Chemical engineering faculty members are heavily invested in improving society through both educational and technical research. Technical research in our Chemical Engineering program emphasizes materials for renewable energy through its partnership with the Conn Center, as well as health engineering, including developing non-invasive disease diagnostic tools in conjunction with our medical colleagues. Research activities of our undergraduate and graduate students are supported by the outstanding facilities available in the Department, the Conn Center, the Rapid Prototyping center located also located in SPEED, as well in the interdisciplinary Shumaker Research Building that is located at a short distance on the Belknap campus. We recognize that students who become connected with contemporary engineering practice and research areas, through participation in industrial internships during their undergraduate years and the opportunity for research experience in both their undergraduate and graduate education, tend to perform better and have a higher level of persistence in their later professional life.

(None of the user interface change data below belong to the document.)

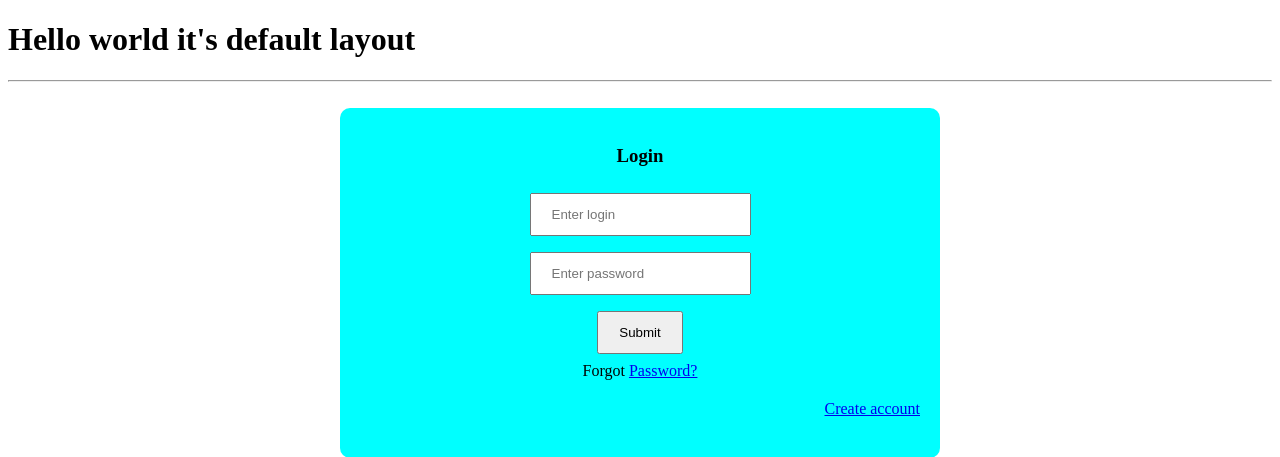
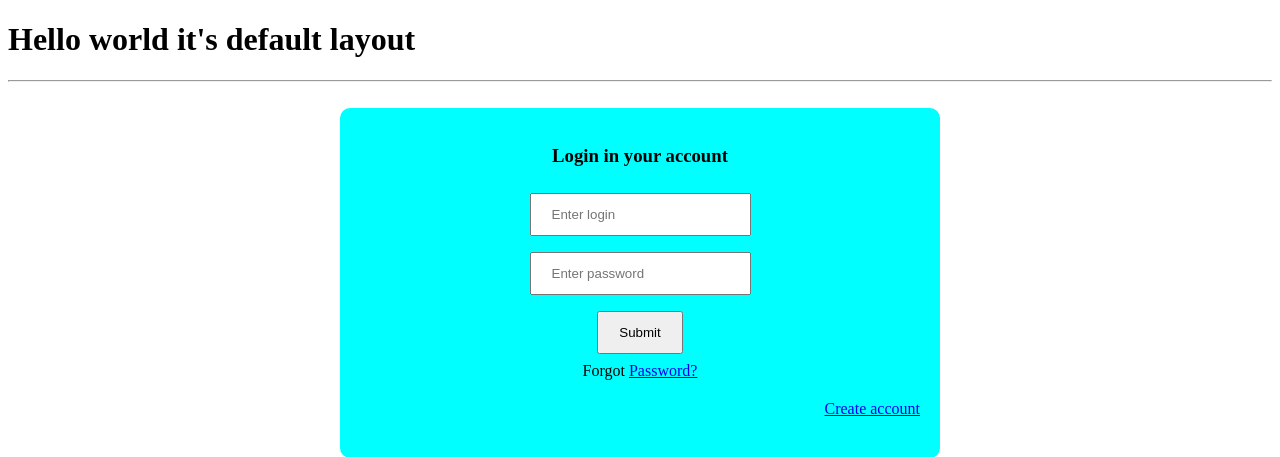
Before and after one commit to demirug/cov-blog.in.ua, a PHP site: page /Account/login in a window 1280 px wide. Shown: the top 457 px of the page. Run offline with PHP 8.4, Linux system fonts and the light colour scheme.

Commit message:
Login page changed

```diff
--- a/application/views/Account/login.php
+++ b/application/views/Account/login.php
@@ -1,7 +1,7 @@
 <center>
     <div style="background-color: aqua; width: 600px; height: 350px; border-radius: 10px;">
         <br>
-        <h3>Login</h3>
+        <h3>Login in your account</h3>
 
         <form action="/login" method="post">
 
```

This is an exciting time for Chemical Engineering and for J. B. Speed School of Engineering as our country faces great scientific and technical challenges, the solutions to many of which will be found by Chemical Engineers.
Speed School chemical engineering graduates will play a key role in developing the world of the future where renewable energy is the norm and today’s diseases will be moderated by early detection. I invite you to join us as we build this world.
Joel R. Fried
Professor and Chair